I believe Dmitry’s intentions are in the right place, but I disagree with the client company’s stance. As a recruiter, I think we should be educating our clients on the realities of the current market.
Current Recruiting Market
First, the longevity of employees is shorter (than what?). Millennial’s on average stay within a position for 2-5 years, which is almost half of what you would have seen 10 years ago. This change in tenure is due largely to Millennial’s watching their parents work for companies 8-10+ years, only to be laid off. Workers quickly realized that working the same position for 15 years meant that you were generally going to be over qualified and at the top of the pay bracket for the role they knew how to do. Unfortunately, it also meant that they would be under qualified to change positions, or sometimes even careers. Of course some studies have even shown a 50%+ less earnings over an employee’s lifetime
As a result of the aforementioned, the work force has moved heavily into a gig economy. More and more workers are opting into temporary or contract roles as a tradeoff for other benefits like working from home, role diversity, etc. Currently Intuit has estimated that “gig” workers make up 34% of the current workforce, and is expected to grow by 43% by 2020.
The trust and security an employee has had with their employer has changed drastically. The reason people stay with a job has changed, and the benefits of moving more frequently have started to outweigh the benefits of staying with a company for a long period of time.
What to tell Clients & Candidates about “Job Hopping”.
If your client is already worried about longevity, you should be digging in on retention.
- Why are people leaving the client company?
- What is the client company doing to attract and retain candidates?
- What level of training will the client company be providing incoming employees?
Odds are these questions will flush out a lot more about why the Hiring Manager or Client Company is worried about hiring job hoppers. In my experience, most hiring managers will simply say that it cost a lot of time and money to train incoming employees. That loaded statement isn’t wrong but thinking they can avoid what’s happening in the market is wrong. If they understand this, they can better prepare to train and retain employees. It may also give recruiters a better idea of what they should be screening candidates for, as it will often show what parts of training and retaining are most important to the company and longevity.
Hiring a Job Hopper
Then should companies consider all “Job Hoppers”? The short answer is no. Companies can and should protect themselves from bad candidate investments by understanding candidate motivation. Recruiters and Hiring Managers can do this by evaluating a candidate’s current motivation, and their history of motivations.

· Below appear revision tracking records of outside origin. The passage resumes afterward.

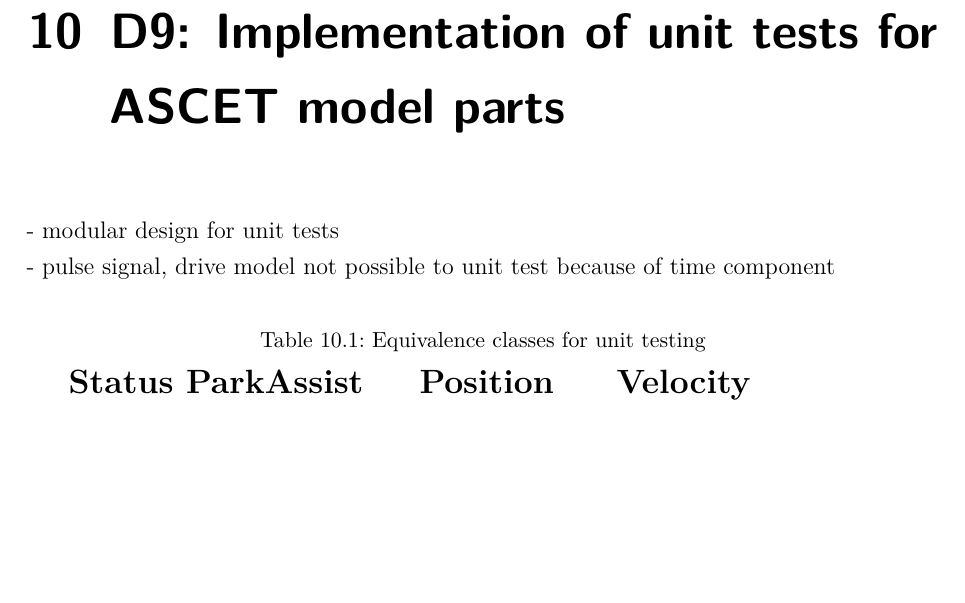
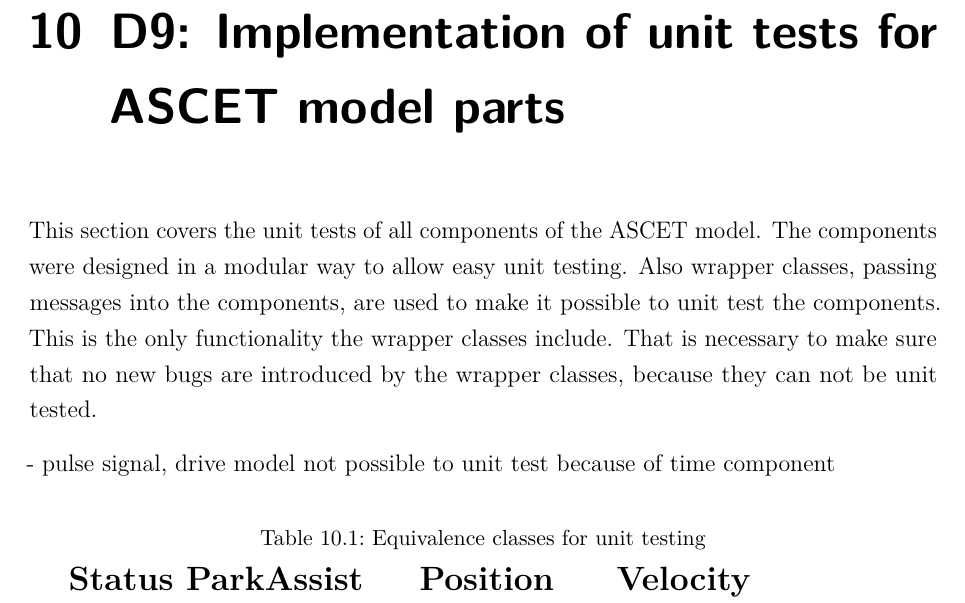
Before and after one commit to nahku/Parkassist, a LaTeX document (Dokumentation/dokumentation.tex, which reads Dokumentation/content/Content.tex): part of page 28 of 33, cut so that both start at the same text, the shorter picture padded with empty space. Compiled offline with pdfLaTeX.

Commit message:
started unit test

```diff
--- a/Dokumentation/content/Content.tex
+++ b/Dokumentation/content/Content.tex
@@ -351,7 +351,12 @@
 \chapter{D8: Implementation of pulse signal in ASCET}\label{cha:D8}
 
 \chapter{D9: Implementation of unit tests for ASCET model parts}\label{cha:D9}
-- modular design for unit tests \\
+This section covers the unit tests of all components of the ASCET model.
+The components were designed in a modular way to allow easy unit testing.
+Also wrapper classes, passing messages into the components, are used to make it possible to unit test the components.
+This is the only functionality the wrapper classes include.
+That is necessary to make sure that no new bugs are introduced by the wrapper classes, because they can not be unit tested.
+
 - pulse signal, drive model not possible to unit test because of time component
 
 \begin{table}[H]
```
Also changed, not shown: Dokumentation/dokumentation.tex (+0 -1 lines), Dokumentation/dokumentation.pdf, 10 other files.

When screening a candidate, good recruiters will ask about the last few moves on their resume. They will ask the candidates questions such as;
- Why did you start looking?

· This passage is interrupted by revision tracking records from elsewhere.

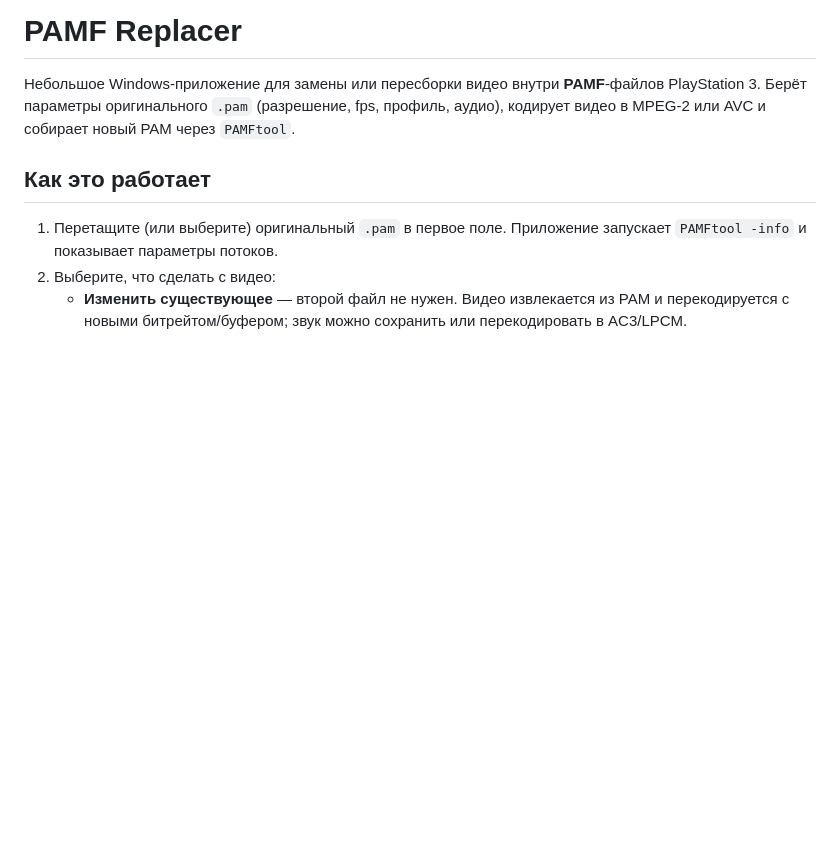
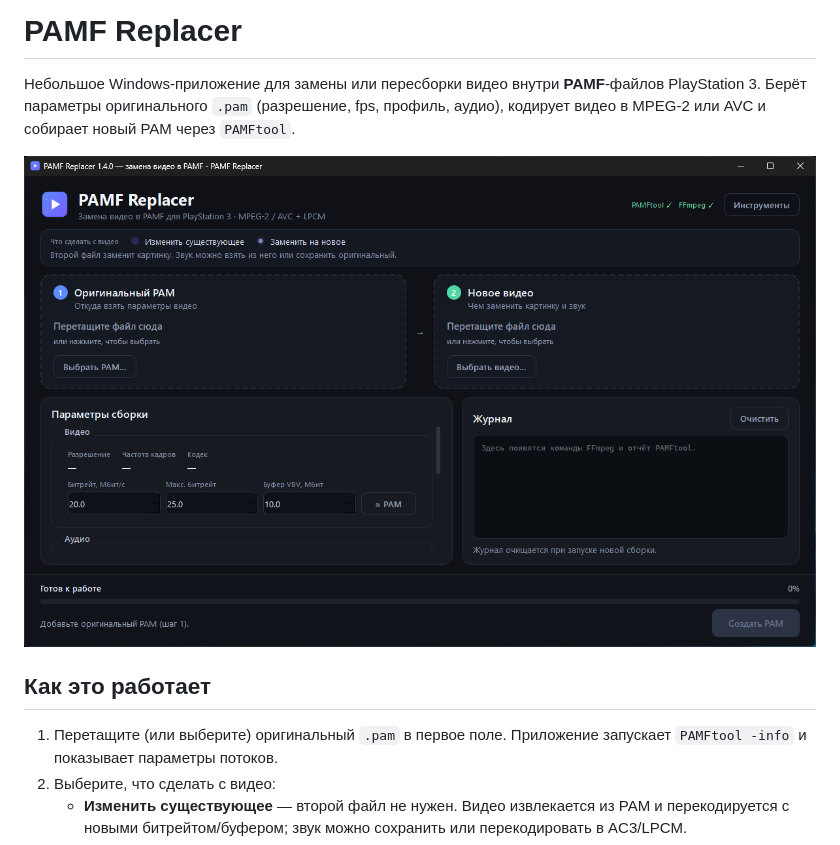
Before and after one commit to hWacha2/pamf-replacer, a Markdown page: README.md, the part around the change. Rendered like a GitHub page; pictures changed too: Screenshots/main.png (added); blank space fills up the shorter version.

Commit message:
docs: add main screenshot to README

```diff
--- a/README.md
+++ b/README.md
@@ -3,6 +3,8 @@
 Небольшое Windows-приложение для замены или пересборки видео внутри **PAMF**-файлов
 PlayStation 3. Берёт параметры оригинального `.pam` (разрешение, fps, профиль, аудио),
 кодирует видео в MPEG-2 или AVC и собирает новый PAM через `PAMFtool`.
+
+![PAMF Replacer](Screenshots/main.png)
 
 ## Как это работает
 
```
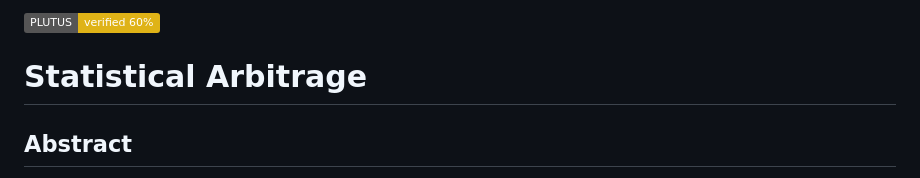
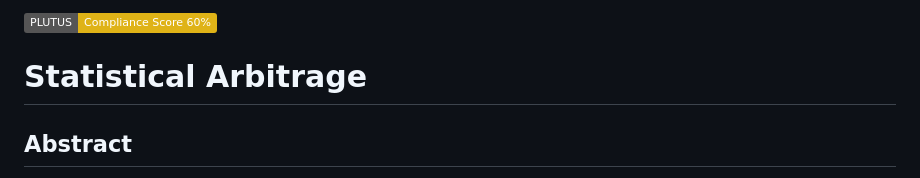
Before and after one commit to algotrade-research/Statisical-Arbitrage, a Markdown page: README.md, the part around the change. Rendered like a GitHub page; badges without logos.

Commit message:
Update README.md
Update PLUTUS badge

```diff
--- a/README.md
+++ b/README.md
@@ -1,4 +1,4 @@
-![Static Badge](https://img.shields.io/badge/PLUTUS-verified_60%25-yellow)
+![Static Badge](https://img.shields.io/badge/PLUTUS-Compliance_Score_60%25-yellow)
 
 # Statistical Arbitrage
 
```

- Why did you end up leaving the previous company?
- What made you move to XYZ company?
- Why are you looking now?
- What would be the ideal position for you to move into?
The important thing to look for is sound business reasoning. If a person left company XYZ to go to company ABC for a promotion, better salary, and expanded responsibilities, and a chance to work with an industry leader, would you blame them? I would not, as most would not pass up such a golden opportunity. A candidate with a history of climbing the proverbial ladder moving to greater opportunities or a better personal fit could provide an indicator of what they can (or will) be to your company.